▸ **RECORDED INFORMATION**
===============

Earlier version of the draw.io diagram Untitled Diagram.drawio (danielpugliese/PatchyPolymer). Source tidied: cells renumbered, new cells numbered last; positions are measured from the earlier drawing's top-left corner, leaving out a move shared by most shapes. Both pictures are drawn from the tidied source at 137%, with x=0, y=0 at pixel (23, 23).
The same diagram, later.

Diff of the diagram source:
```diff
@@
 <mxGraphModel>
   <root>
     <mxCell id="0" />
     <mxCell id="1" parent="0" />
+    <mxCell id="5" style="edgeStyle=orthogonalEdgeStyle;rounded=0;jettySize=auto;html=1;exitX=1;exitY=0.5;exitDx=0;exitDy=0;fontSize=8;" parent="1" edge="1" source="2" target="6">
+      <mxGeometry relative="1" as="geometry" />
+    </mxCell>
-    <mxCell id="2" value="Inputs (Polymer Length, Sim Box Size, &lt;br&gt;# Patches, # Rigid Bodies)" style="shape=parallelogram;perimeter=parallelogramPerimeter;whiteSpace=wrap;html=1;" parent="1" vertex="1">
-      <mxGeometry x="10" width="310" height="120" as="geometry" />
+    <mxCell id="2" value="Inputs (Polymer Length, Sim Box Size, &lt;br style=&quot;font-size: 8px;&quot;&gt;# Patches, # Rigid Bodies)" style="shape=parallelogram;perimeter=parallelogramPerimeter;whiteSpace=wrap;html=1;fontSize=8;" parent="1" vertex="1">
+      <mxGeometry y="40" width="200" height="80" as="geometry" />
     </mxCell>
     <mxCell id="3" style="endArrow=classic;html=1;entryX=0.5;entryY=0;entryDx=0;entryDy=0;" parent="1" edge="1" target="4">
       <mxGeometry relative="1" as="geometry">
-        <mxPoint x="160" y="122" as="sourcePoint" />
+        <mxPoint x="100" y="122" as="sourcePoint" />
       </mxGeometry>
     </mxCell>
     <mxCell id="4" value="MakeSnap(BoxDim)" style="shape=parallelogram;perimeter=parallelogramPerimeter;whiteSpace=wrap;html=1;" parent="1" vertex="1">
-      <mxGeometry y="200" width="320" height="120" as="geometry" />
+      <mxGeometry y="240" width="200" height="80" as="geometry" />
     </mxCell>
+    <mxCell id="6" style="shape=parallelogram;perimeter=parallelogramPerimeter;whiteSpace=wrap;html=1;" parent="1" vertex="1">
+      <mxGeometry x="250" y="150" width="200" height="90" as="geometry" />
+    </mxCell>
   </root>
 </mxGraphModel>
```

===============

▸ **REQUIREMENT**
Scan the material above for the word "fontSize", and copy every line in which it is found.

▸ **ANSWER FOR THIS EXERCISE**
+    <mxCell id="5" style="edgeStyle=orthogonalEdgeStyle;rounded=0;jettySize=auto;html=1;exitX=1;exitY=0.5;exitDx=0;exitDy=0;fontSize=8;" parent="1" edge="1" source="2" target="6">
+    <mxCell id="2" value="Inputs (Polymer Length, Sim Box Size, &lt;br style=&quot;font-size: 8px;&quot;&gt;# Patches, # Rigid Bodies)" style="shape=parallelogram;perimeter=parallelogramPerimeter;whiteSpace=wrap;html=1;fontSize=8;" parent="1" vertex="1">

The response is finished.